  6. Department of Particle Physics and Astrophysics, Weizmann Institute of Science, Rehovot 76100 (Israel)
  7. The Observatories, Carnegie Institution for Science, 813 Santa Barbara Street, Pasadena, CA 91101 (United States)
  8. Spitzer Science Center, California Institute of Technology, M/S 314-6, Pasadena, CA 91125 (United States)
  9. Infrared Processing and Analysis Center, California Institute of Technology, Pasadena, CA 91125 (United States)
  10. Computational Cosmology Center, Lawrence Berkeley National Laboratory, 1 Cyclotron Road, Berkeley, CA 94720 (United States)
Publication Date:
OSTI Identifier:
22356994
Resource Type:
Journal Article
Resource Relation:

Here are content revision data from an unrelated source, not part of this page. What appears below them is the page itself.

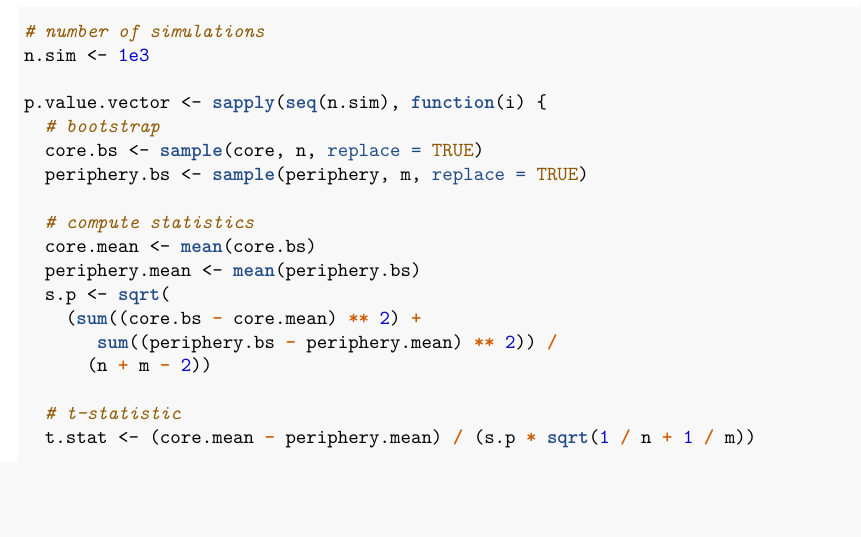
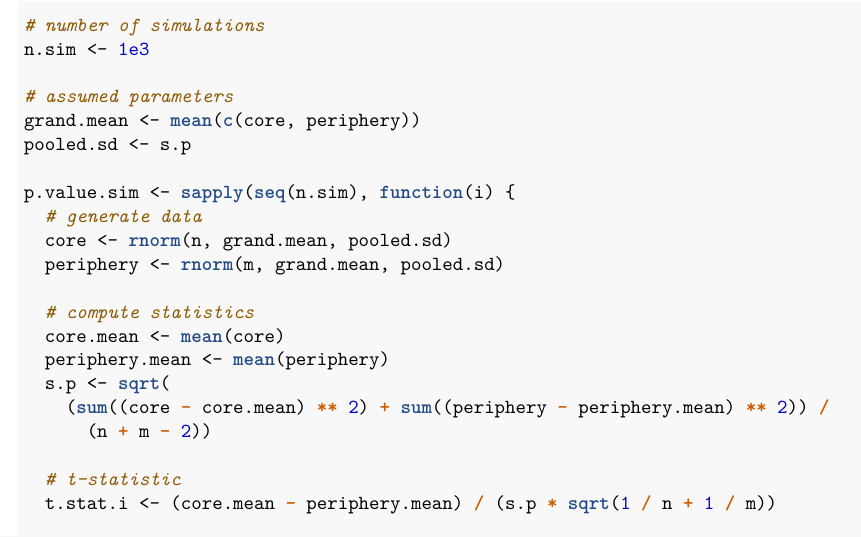
Before and after one commit to johneverettkoo/stats-hw, an R Markdown document (stat-s722/hw4.Rmd): part of page 5 of 6, cut so that both start at the same text, the shorter picture padded with empty space. The pictures show the output file stat-s722/hw4.pdf that the author committed with the source.

Commit message:
fixed mistake

```diff
--- a/stat-s722/hw4.Rmd
+++ b/stat-s722/hw4.Rmd
@@ -320,20 +320,23 @@ test.
 # number of simulations
 n.sim <- 1e3
 
-p.value.vector <- sapply(seq(n.sim), function(i) {
-  # bootstrap
-  core.bs <- sample(core, n, replace = TRUE)
-  periphery.bs <- sample(periphery, m, replace = TRUE)
+# assumed parameters
+grand.mean <- mean(c(core, periphery))
+pooled.sd <- s.p
+
+p.value.sim <- sapply(seq(n.sim), function(i) {
+  # generate data
+  core <- rnorm(n, grand.mean, pooled.sd)
+  periphery <- rnorm(m, grand.mean, pooled.sd)
 
   # compute statistics
-  core.mean <- mean(core.bs)
-  periphery.mean <- mean(periphery.bs)
+  core.mean <- mean(core)
+  periphery.mean <- mean(periphery)
   s.p <- sqrt(
-    (sum((core.bs - core.mean) ** 2) +
-       sum((periphery.bs - periphery.mean) ** 2)) /
+    (sum((core - core.mean) ** 2) + sum((periphery - periphery.mean) ** 2)) /
       (n + m - 2))
 
   # t-statistic
-  t.stat <- (core.mean - periphery.mean) / (s.p * sqrt(1 / n + 1 / m))
+  t.stat.i <- (core.mean - periphery.mean) / (s.p * sqrt(1 / n + 1 / m))
 
   # p-value
```
Also changed, not shown: stat-s722/hw4.pdf, stat-s722/hw4.Rmd (11 more changed lines).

Journal Name: Astrophysical Journal; Journal Volume: 786; Journal Issue: 1; Other Information: Country of input: International Atomic Energy Agency (IAEA)
Country of Publication:
United States
Language:
English
Subject:
79 ASTROPHYSICS, COSMOLOGY AND ASTRONOMY; APPROXIMATIONS; CARBON; DECAY; DENSITY; DETECTION; ELECTRON CAPTURE; EMISSION; EVOLUTION; EXPANSION; GALAXIES; MASS; NOVAE; PHOTOMETRY; SOFT X RADIATION; SPECTROSCOPY; SUPERNOVAE; VELOCITY; WHITE DWARF STARS